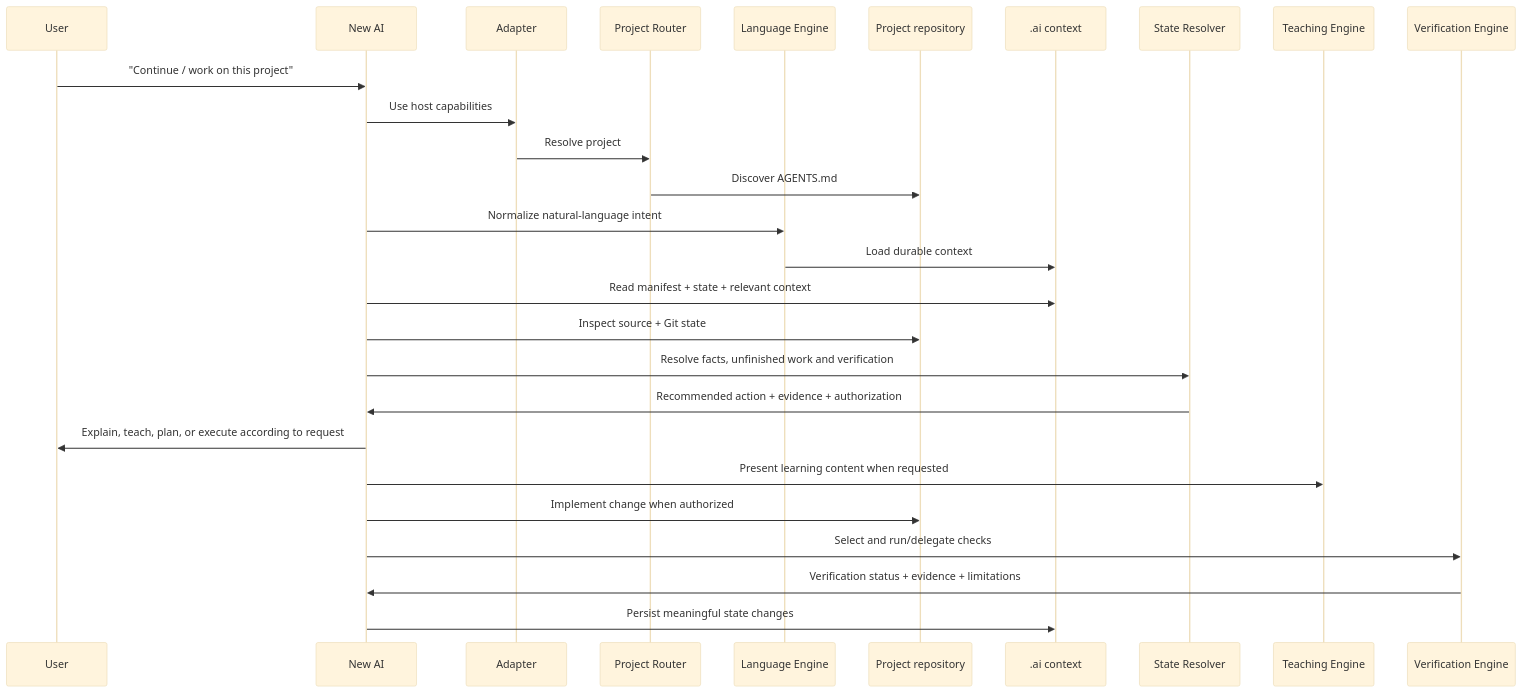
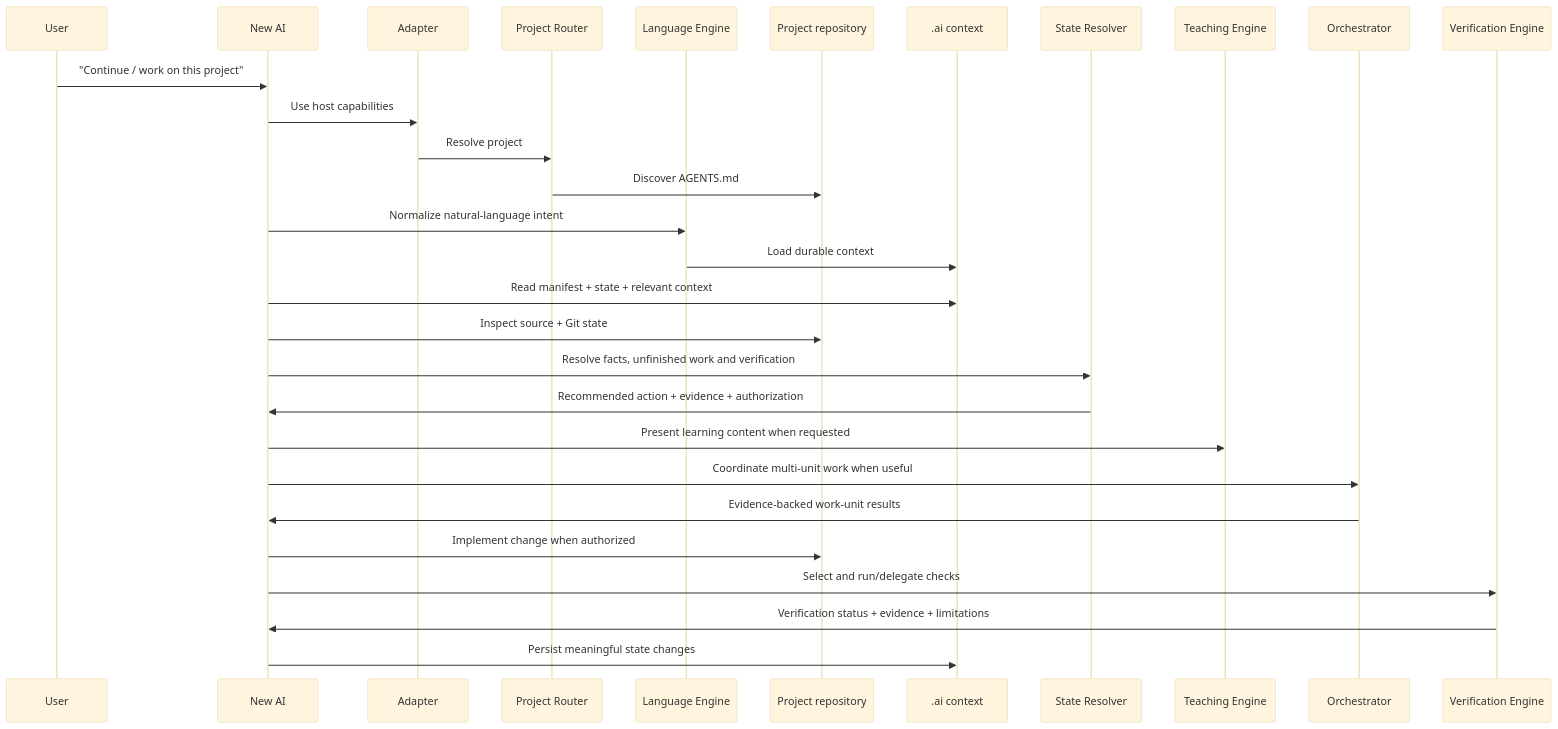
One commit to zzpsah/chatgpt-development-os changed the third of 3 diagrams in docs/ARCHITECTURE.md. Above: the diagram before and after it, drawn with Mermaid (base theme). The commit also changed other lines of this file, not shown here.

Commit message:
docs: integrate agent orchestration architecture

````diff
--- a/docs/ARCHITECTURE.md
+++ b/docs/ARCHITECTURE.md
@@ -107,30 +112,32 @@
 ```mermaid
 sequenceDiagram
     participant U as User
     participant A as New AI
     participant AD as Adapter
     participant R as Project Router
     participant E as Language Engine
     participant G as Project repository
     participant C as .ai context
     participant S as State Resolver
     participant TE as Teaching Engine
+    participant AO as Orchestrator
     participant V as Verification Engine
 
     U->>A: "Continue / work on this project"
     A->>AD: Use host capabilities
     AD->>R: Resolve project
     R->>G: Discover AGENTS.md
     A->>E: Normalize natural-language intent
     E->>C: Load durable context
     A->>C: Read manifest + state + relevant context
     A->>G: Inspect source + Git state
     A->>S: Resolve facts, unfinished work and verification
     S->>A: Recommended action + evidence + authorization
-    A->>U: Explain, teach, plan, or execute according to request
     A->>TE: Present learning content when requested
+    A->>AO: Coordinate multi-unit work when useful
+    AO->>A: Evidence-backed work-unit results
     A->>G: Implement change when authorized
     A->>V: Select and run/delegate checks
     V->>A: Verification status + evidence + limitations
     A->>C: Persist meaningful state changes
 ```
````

Task goal:
How many lines of the entries above hold the string "participant"? Reply with the number alone.

The completed task:
11